A couple weeks ago, we mentioned a two-year collaboration between Coca-Cola and Emeco to produce the 111 Navy Chair. It'll be unveiled this week in Milan and sales begin in June here in the states through Design Within Reach. The L.A. Times reports that it'll cost about $230, making it one of the most accessible options available to fans of the 1940s design.
We've seen green portable classrooms from Toby Long Design and Frog Zero classrooms from Project Frog, and this Gen7 School from American Modular Systems is an interesting option to add to the mix. The school is factory-built and delivered about 90% complete with an unbelievable 90-day turnaround. AMS indicates that the Gen7 classroom could save owners ~$100,000 per year in direct costs *and* will come with a ton of green features:
One home in this three-unit condominium building, The North House, is for sale right now on Vancouver Avenue in Portland, Oregon. The undeniably modern building was designed by William Kaven Architecture and includes reclaimed fir, radiant heat, dual-flush toilets, on-demand hot water, passive heating and cooling, rainscreen siding, and a good location near Mississippi Avenue and Williams Avenue.
It seems like the winter is when prefab companies tinker with offerings. For example, Blu Homes just launched Evolution, Rocio Romero launched the stackable LV2, PieceHomes launched extraPieces, and LivingHomes launched wood frame construction nationally. Ideabox, an Oregon-based prefab company that recently launched the new Fortino, is revamping their lineup with the new Urban Series.
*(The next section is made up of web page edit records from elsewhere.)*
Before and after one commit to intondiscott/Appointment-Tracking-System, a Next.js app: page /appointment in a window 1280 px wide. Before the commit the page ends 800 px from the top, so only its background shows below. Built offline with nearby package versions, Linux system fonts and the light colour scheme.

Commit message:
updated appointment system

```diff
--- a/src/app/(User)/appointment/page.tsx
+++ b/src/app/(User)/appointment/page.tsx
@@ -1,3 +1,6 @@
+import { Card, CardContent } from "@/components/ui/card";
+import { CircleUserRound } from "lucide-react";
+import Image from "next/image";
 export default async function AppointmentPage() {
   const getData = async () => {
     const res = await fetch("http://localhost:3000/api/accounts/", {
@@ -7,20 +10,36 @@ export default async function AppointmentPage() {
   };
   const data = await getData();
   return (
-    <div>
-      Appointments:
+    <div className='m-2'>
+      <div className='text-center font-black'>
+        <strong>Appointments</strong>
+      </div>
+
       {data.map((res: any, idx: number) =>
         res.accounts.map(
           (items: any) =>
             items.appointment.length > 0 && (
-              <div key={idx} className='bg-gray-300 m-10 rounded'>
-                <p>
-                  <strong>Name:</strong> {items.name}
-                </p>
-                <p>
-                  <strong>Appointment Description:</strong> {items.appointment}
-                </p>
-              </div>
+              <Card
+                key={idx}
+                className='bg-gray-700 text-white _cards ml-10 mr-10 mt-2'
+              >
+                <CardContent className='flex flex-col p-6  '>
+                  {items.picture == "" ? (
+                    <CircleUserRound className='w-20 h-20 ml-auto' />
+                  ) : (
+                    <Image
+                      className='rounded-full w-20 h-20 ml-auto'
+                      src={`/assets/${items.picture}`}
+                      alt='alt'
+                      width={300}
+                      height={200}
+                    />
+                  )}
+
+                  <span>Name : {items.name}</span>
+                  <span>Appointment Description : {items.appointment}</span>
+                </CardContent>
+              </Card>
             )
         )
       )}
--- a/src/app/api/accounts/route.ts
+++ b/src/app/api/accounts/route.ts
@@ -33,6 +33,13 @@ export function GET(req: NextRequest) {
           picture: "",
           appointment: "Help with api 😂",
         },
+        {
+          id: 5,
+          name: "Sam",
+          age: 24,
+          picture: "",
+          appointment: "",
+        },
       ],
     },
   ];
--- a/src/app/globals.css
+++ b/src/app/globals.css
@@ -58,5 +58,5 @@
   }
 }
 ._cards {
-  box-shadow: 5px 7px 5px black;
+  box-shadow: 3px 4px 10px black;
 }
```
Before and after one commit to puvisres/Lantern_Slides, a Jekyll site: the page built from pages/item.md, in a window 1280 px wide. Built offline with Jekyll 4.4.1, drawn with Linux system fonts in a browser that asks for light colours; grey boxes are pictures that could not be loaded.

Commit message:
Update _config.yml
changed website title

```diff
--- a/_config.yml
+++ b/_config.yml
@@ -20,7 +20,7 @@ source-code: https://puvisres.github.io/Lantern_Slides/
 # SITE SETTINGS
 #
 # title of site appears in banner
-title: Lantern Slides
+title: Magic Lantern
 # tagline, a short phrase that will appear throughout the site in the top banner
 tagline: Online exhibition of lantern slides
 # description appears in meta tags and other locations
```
This new home is the first and only LEED Platinum home in Fort Worth, Texas. Designed by Philip Newburn of Dobbins+Crow Architects, the minimalist home occupies an infill lot in the Ryan Place neighborhood and features an abundance of green features, such as fiber cement siding, natural daylighting, Energy Star windows and doors, and xeriscaping.